Some students had mixed feelings about the walkouts, which they worried classmates would join for the wrong reasons.

"Honestly most of the kids here, they don’t care about the protest, they just want to skip class, which is sad," freshman Kaya Hall said. "There are people who die because of all thes guns at school and stuff. It kind of upsets me that these kids could care less."

"It's great that they're showing that they have their rights, that they're allowed to protest," sophomore Alex Nguyen said. "I just don’t think it'll do much."

But freshman Rhae Burcham came to school with a poster rolled up in her backpack: "You cannot buy the revolution, you cannot make the revolution, we are the revolution. We form gun laws."

"It's strange in a way, because we feel more safe going out on the streets and stuff than going to school," she said. "I just hope we can help change things."

'Enough is enough'

Braving brisk temperatures, hundreds of Hoggard High School students gathered in the school’s courtyard Wednesday morning to add their voices to those from students around the country calling for stronger gun control measures. Another walkout was scheduled at Laney High School, and social media posts Wednesday showed Ashley High students demonstrating.

Amid applause, shouts of support and some tears, the leaders of Wednesday’s event read the biographies, one by one, of the shootings’ 17 victims.

“Let them know they didn’t die in vain, that we aren’t going to let this be just another school shooting,” one of the student organizers said to thunderous applause.

“This could have been any of us, and we have got to make this stop,” another speaker said as students held up nearly a dozen homemade signs in support of Wednesday’s event.

Listening to the speakers, students nodded in agreement while some asked why politicians had allowed it to reach this point. Others embraced, openly wondering why Congress has not taken action on guns since last month’s massacre.

“Enough is enough,” was the closing chant, echoing across the school.

School district leaders in New Hanover, Brunswick and Pender counties said this week they would not discipline students who protested peacefully Wednesday. New Hanover County Schools also offered alternatives to the walkout called "My 17," including poster-making and essay- and poem-writing centered around school safety.

Students walk out across region

It was 17 minutes of silence for students at Brunswick County Early College High School during the walkout.

Approximately 70 students gathered near the Bellamy Clocktower on the school’s campus at Brunswick County Community College. Surrounding them were their teachers, who stood back to give them space during the demonstration. A handful of police also positioned themselves around the group.

As the college’s campus bell rang at 10 a.m., the quiet herd of students began to file out of the building. Once the group was still and in place, some raised signs, calling for action and demanding answers.

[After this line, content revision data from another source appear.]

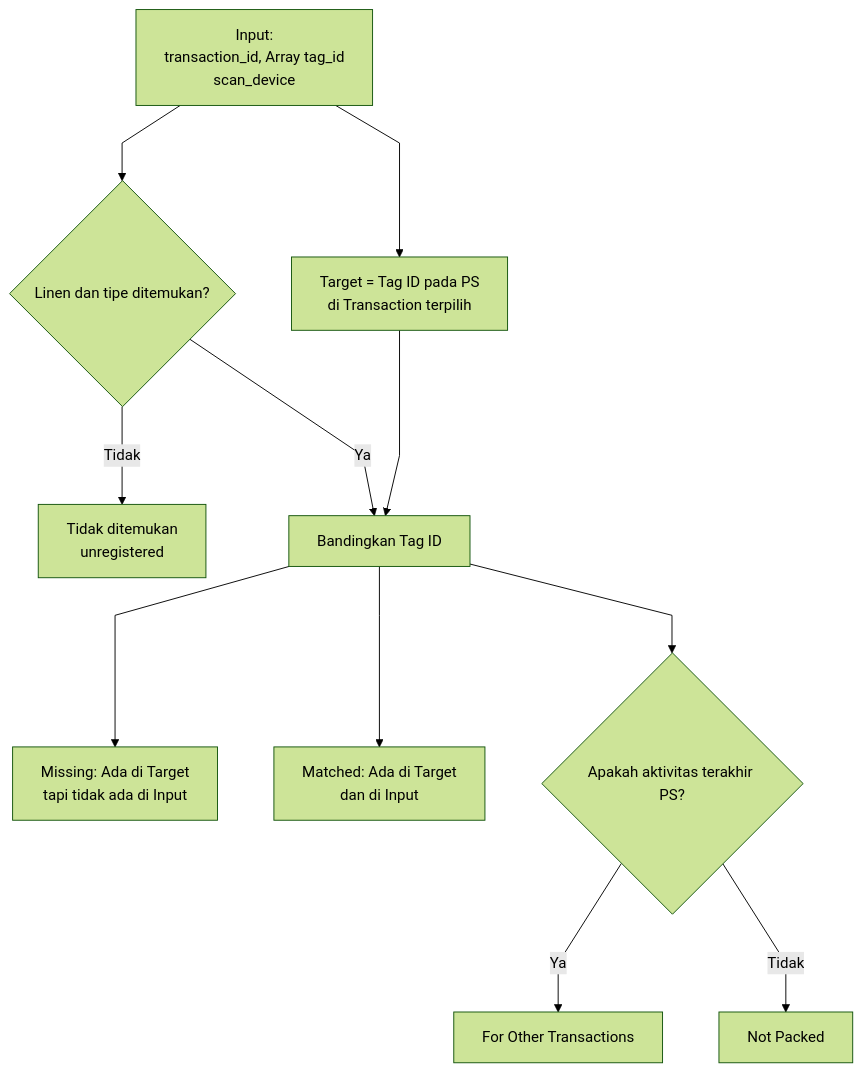
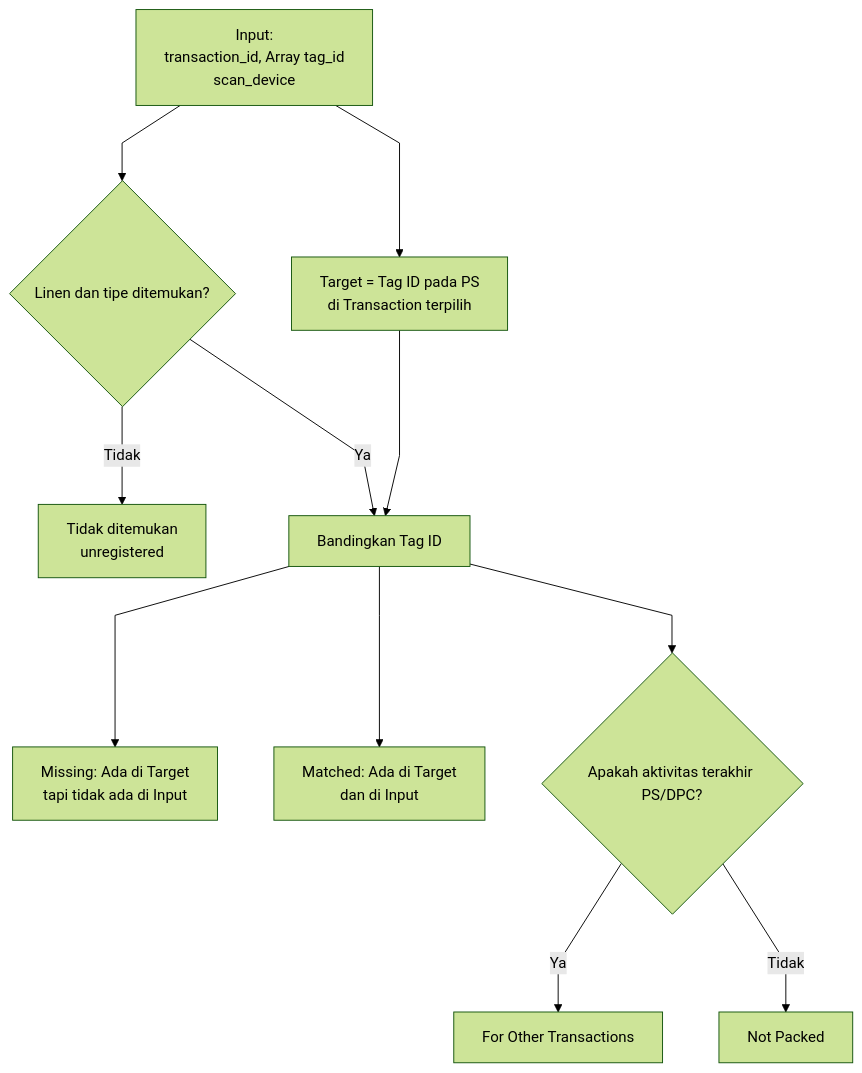
Before and after one commit to bagaskrmn/bac-flow-laundry: the second of 3 diagrams in laundry-activities/driver-pickup-clean.md, drawn with Mermaid (forest theme). The commit also changed 1 other file, not shown here.

Commit message:
fix cek DPC/IC

````diff
--- a/laundry-activities/driver-pickup-clean.md
+++ b/laundry-activities/driver-pickup-clean.md
@@ -14,20 +14,20 @@
 ```mermaid
 %%{init: {'flowchart': {'curve': 'linear', 'nodeSpacing': 60, 'rankSpacing': 80, 'diagramPadding': 24}}}%%
 flowchart TD
     N_IN["Input:<br/>transaction_id, Array tag_id<br/>scan_device"]
     N_IN --> N_MASTER{"Linen dan tipe ditemukan?"}
     N_MASTER -->|Tidak| N_UNREG["Tidak ditemukan<br/>unregistered"]
 
     N_IN --> N_OSS["Target = Tag ID pada PS<br/>di Transaction terpilih"]
     N_MASTER -->|Ya| N_COMP["Bandingkan Tag ID"]
     N_OSS --> N_COMP
 
     N_COMP -->N_MS["Missing: Ada di Target<br/>tapi tidak ada di Input"]
     N_COMP -->N_MATCH["Matched: Ada di Target<br/>dan di Input"]
-    N_COMP -->N_PS{"Apakah aktivitas terakhir PS?"}
+    N_COMP -->N_PS{"Apakah aktivitas terakhir PS/DPC?"}
     N_PS -->|Ya| N_LASTPS["For Other Transactions"]
     N_PS -->|Tidak| N_LASTNOTPS["Not Packed"]
 
     class N_PS,N_LASTPS,N_LASTNOTPS danger
 
 ```
````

“How many more children have to to die?” read one. “When did schools stop being a sanctuary?” read another.

Other students hung their heads with the eyes closed; a few held hands. As the 17 minutes came to a close, the group -- without speaking -- broke apart and made its way back into the building.

South Brunswick High School students also planned to leave class for the 17-minute demonstration.

In Pender County, a walkout at Topsail High School was held behind the school building. School officials did not allow media onto school grounds beyond the entrance on North Saint Johns Church Road.

“We don’t want media coverage of this,” assistant principal Barry West said.

Pender County Schools spokeswoman Miranda Ferguson estimated walkouts at the district's three traditional high schools had between 350 and 450 participants apiece, while one at Pender Early College High School saw 100 students walk out.

Another local protest for gun control is scheduled for March 24. Dubbed the "March for Our Lives," that event will kick off at 1 p.m. at Cape Fear Community College's downtown Wilmington campus.

Reporters Hunter Ingram, Tim Buckland and Gareth McGrath contributed to this story.

Reporter Cammie Bellamy can be reached at 910-343-2339 or